Each entry must appear in the answer exactly as it does here.

________________________

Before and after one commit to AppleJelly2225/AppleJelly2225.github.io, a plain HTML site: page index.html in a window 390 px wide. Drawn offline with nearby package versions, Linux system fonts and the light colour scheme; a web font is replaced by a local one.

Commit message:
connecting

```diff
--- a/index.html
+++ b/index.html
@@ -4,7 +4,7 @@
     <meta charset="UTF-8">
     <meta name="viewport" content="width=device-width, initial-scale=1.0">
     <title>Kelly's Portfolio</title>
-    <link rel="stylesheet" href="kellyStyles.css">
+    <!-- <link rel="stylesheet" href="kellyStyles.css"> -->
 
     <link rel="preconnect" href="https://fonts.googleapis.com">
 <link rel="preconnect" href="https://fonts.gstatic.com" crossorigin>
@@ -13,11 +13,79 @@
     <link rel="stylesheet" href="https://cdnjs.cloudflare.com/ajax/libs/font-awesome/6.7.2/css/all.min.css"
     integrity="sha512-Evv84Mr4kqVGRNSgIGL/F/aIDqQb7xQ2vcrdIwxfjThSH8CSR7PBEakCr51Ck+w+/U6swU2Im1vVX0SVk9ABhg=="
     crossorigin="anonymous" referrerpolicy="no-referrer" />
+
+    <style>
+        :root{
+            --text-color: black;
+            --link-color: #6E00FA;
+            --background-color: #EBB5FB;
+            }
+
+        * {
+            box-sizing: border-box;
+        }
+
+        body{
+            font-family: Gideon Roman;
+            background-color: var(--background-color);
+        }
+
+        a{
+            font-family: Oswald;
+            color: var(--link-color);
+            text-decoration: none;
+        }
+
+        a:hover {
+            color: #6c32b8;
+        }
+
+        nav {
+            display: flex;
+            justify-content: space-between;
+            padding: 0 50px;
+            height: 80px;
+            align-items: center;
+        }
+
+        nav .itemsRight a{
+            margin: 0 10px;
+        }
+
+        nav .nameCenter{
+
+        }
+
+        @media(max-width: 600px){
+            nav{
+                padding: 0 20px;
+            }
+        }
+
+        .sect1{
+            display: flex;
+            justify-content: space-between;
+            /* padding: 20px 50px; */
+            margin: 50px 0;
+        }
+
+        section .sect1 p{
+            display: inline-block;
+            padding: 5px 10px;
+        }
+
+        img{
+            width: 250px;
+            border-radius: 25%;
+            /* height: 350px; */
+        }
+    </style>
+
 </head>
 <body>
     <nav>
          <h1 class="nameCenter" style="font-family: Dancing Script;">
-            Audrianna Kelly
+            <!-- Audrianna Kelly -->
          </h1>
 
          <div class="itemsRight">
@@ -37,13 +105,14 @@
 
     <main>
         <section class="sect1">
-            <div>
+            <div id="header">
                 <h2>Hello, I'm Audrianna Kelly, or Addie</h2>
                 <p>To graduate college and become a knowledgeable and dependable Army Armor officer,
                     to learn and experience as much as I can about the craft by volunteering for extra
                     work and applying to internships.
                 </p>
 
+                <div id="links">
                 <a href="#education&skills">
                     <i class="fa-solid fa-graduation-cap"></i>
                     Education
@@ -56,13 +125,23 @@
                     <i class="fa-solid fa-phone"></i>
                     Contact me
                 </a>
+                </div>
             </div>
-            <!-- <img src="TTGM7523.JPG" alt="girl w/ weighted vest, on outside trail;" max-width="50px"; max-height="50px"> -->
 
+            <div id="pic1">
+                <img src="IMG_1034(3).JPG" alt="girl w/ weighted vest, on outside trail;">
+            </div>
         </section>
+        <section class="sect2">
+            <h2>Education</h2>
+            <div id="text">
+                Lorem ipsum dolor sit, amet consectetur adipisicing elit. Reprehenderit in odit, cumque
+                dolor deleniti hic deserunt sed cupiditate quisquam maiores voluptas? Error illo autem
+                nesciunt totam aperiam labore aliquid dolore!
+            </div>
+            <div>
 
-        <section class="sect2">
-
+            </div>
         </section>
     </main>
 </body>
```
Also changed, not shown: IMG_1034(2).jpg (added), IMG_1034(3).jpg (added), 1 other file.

________________________

TASK RESULT:
Before and after one commit to AppleJelly2225/AppleJelly2225.github.io, a plain HTML site: page index.html in a window 390 px wide. Drawn offline with nearby package versions, Linux system fonts and the light colour scheme; a web font is replaced by a local one.

Commit message:
connecting

```diff
--- a/index.html
+++ b/index.html
@@ -4,7 +4,7 @@
     <meta charset="UTF-8">
     <meta name="viewport" content="width=device-width, initial-scale=1.0">
     <title>Kelly's Portfolio</title>
-    <link rel="stylesheet" href="kellyStyles.css">
+    <!-- <link rel="stylesheet" href="kellyStyles.css"> -->
 
     <link rel="preconnect" href="https://fonts.googleapis.com">
 <link rel="preconnect" href="https://fonts.gstatic.com" crossorigin>
@@ -13,11 +13,79 @@
     <link rel="stylesheet" href="https://cdnjs.cloudflare.com/ajax/libs/font-awesome/6.7.2/css/all.min.css"
     integrity="sha512-Evv84Mr4kqVGRNSgIGL/F/aIDqQb7xQ2vcrdIwxfjThSH8CSR7PBEakCr51Ck+w+/U6swU2Im1vVX0SVk9ABhg=="
     crossorigin="anonymous" referrerpolicy="no-referrer" />
+
+    <style>
+        :root{
+            --text-color: black;
+            --link-color: #6E00FA;
+            --background-color: #EBB5FB;
+            }
+
+        * {
+            box-sizing: border-box;
+        }
+
+        body{
+            font-family: Gideon Roman;
+            background-color: var(--background-color);
+        }
+
+        a{
+            font-family: Oswald;
+            color: var(--link-color);
+            text-decoration: none;
+        }
+
+        a:hover {
+            color: #6c32b8;
+        }
+
+        nav {
+            display: flex;
+            justify-content: space-between;
+            padding: 0 50px;
+            height: 80px;
+            align-items: center;
+        }
+
+        nav .itemsRight a{
+            margin: 0 10px;
+        }
+
+        nav .nameCenter{
+
+        }
+
+        @media(max-width: 600px){
+            nav{
+                padding: 0 20px;
+            }
+        }
+
+        .sect1{
+            display: flex;
+            justify-content: space-between;
+            /* padding: 20px 50px; */
+            margin: 50px 0;
+        }
+
+        section .sect1 p{
+            display: inline-block;
+            padding: 5px 10px;
+        }
+
+        img{
+            width: 250px;
+            border-radius: 25%;
+            /* height: 350px; */
+        }
+    </style>
+
 </head>
 <body>
     <nav>
          <h1 class="nameCenter" style="font-family: Dancing Script;">
-            Audrianna Kelly
+            <!-- Audrianna Kelly -->
          </h1>
 
          <div class="itemsRight">
@@ -37,13 +105,14 @@
 
     <main>
         <section class="sect1">
-            <div>
+            <div id="header">
                 <h2>Hello, I'm Audrianna Kelly, or Addie</h2>
                 <p>To graduate college and become a knowledgeable and dependable Army Armor officer,
                     to learn and experience as much as I can about the craft by volunteering for extra
                     work and applying to internships.
                 </p>
 
+                <div id="links">
                 <a href="#education&skills">
                     <i class="fa-solid fa-graduation-cap"></i>
                     Education
@@ -56,13 +125,23 @@
                     <i class="fa-solid fa-phone"></i>
                     Contact me
                 </a>
+                </div>
             </div>
-            <!-- <img src="TTGM7523.JPG" alt="girl w/ weighted vest, on outside trail;" max-width="50px"; max-height="50px"> -->
 
+            <div id="pic1">
+                <img src="IMG_1034(3).JPG" alt="girl w/ weighted vest, on outside trail;">
+            </div>
         </section>
+        <section class="sect2">
+            <h2>Education</h2>
+            <div id="text">
+                Lorem ipsum dolor sit, amet consectetur adipisicing elit. Reprehenderit in odit, cumque
+                dolor deleniti hic deserunt sed cupiditate quisquam maiores voluptas? Error illo autem
+                nesciunt totam aperiam labore aliquid dolore!
+            </div>
+            <div>
 
-        <section class="sect2">
-
+            </div>
         </section>
     </main>
 </body>
```
Also changed, not shown: IMG_1034(2).jpg (added), IMG_1034(3).jpg (added), 1 other file.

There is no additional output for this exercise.